Requirement :: An exact copy of every record, without the pictures, is what should come back.

Input records ::

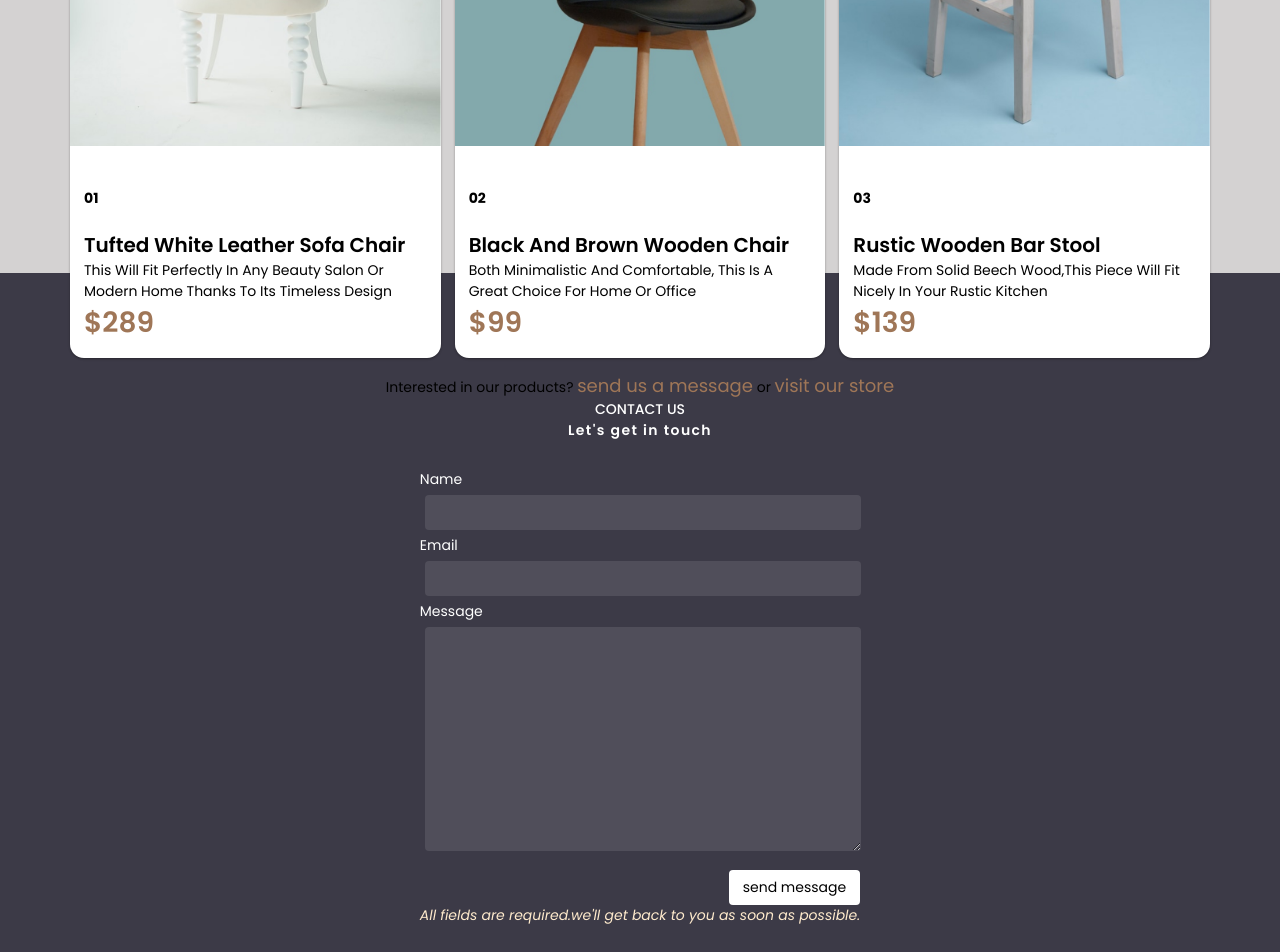
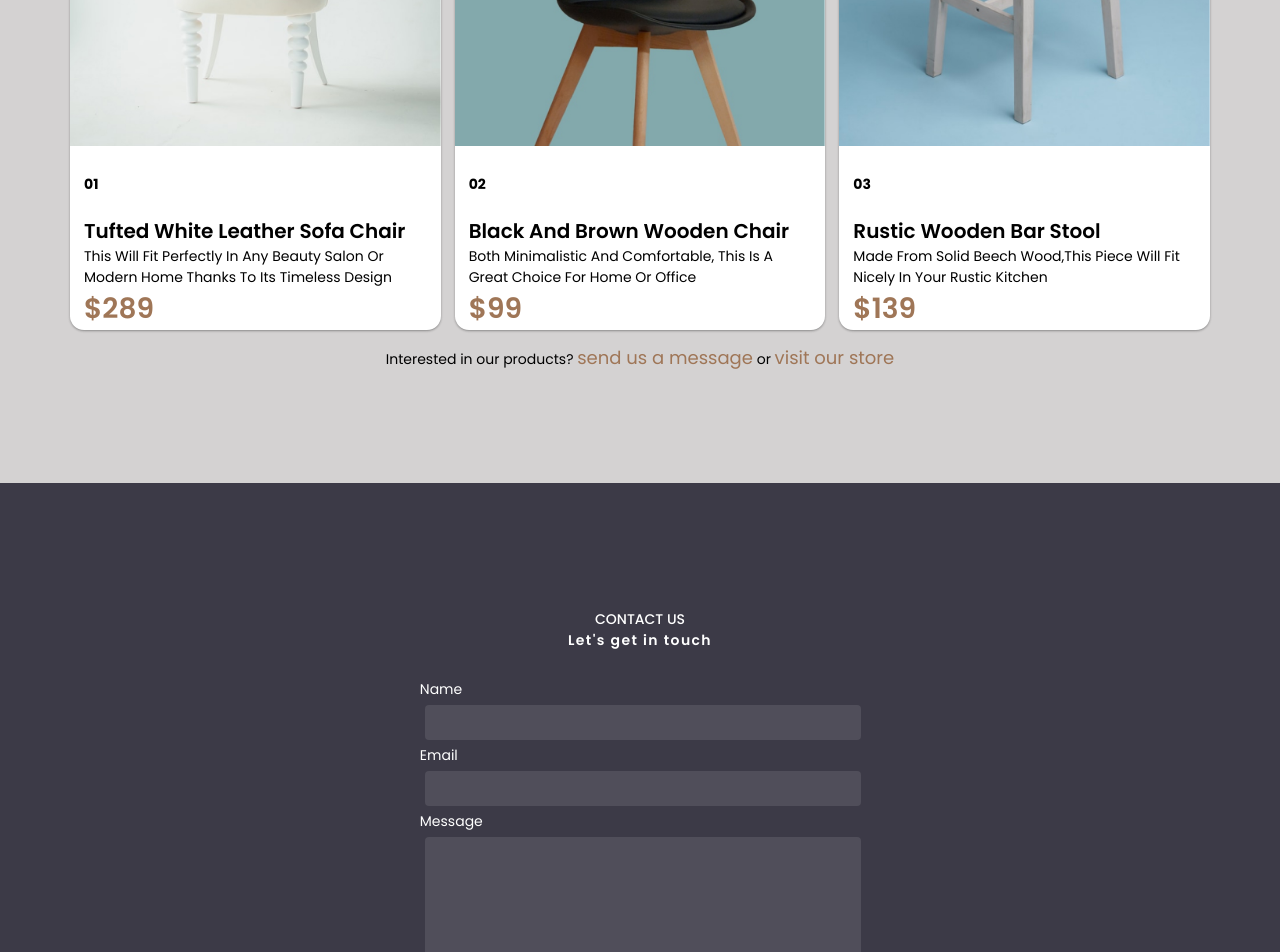
Before and after one commit to Reen452/design-furniture, a plain HTML site: page index.html in a window 1280 px wide. Shown: the part 1411-2363 px from the top of the page. Drawn offline with Linux system fonts and the light colour scheme.

Commit message:
Update style.css

```diff
--- a/style.css
+++ b/style.css
@@ -117,16 +117,19 @@ ul li a:hover {
   display: grid;
   grid-template-columns: 1fr 1fr 1fr;
   gap: 1rem;
+
 }
 
 .card {
   background-color: #fff;
   border-radius: 1rem;
-  overflow: hidden;
+  overflow:hidden;
   box-shadow: rgba(0, 0, 0, 0.12) 0px 1px 3px, rgba(0, 0, 0, 0.24) 0px 1px 2px;
+
 }
 .card-info {
-  padding: 1rem;
+  padding: 0rem 1rem;
+
 }
 .price {
   color: #9f7657;
@@ -136,6 +139,8 @@ ul li a:hover {
 
 #our-chairs {
   background-color: #bdbabaa6;
+  height: auto;
+
 }
 
 .intro {
@@ -169,7 +174,6 @@ ul li a:hover {
   /* font-size: 28px;
     font-weight: 400; */
   font-family: 'poppins';
-  width: 100%;
 }
 .number {
   line-height: 64px;
```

Reply ::
Before and after one commit to Reen452/design-furniture, a plain HTML site: page index.html in a window 1280 px wide. Shown: the part 1411-2363 px from the top of the page. Drawn offline with Linux system fonts and the light colour scheme.

Commit message:
Update style.css

```diff
--- a/style.css
+++ b/style.css
@@ -117,16 +117,19 @@ ul li a:hover {
   display: grid;
   grid-template-columns: 1fr 1fr 1fr;
   gap: 1rem;
+
 }
 
 .card {
   background-color: #fff;
   border-radius: 1rem;
-  overflow: hidden;
+  overflow:hidden;
   box-shadow: rgba(0, 0, 0, 0.12) 0px 1px 3px, rgba(0, 0, 0, 0.24) 0px 1px 2px;
+
 }
 .card-info {
-  padding: 1rem;
+  padding: 0rem 1rem;
+
 }
 .price {
   color: #9f7657;
@@ -136,6 +139,8 @@ ul li a:hover {
 
 #our-chairs {
   background-color: #bdbabaa6;
+  height: auto;
+
 }
 
 .intro {
@@ -169,7 +174,6 @@ ul li a:hover {
   /* font-size: 28px;
     font-weight: 400; */
   font-family: 'poppins';
-  width: 100%;
 }
 .number {
   line-height: 64px;
```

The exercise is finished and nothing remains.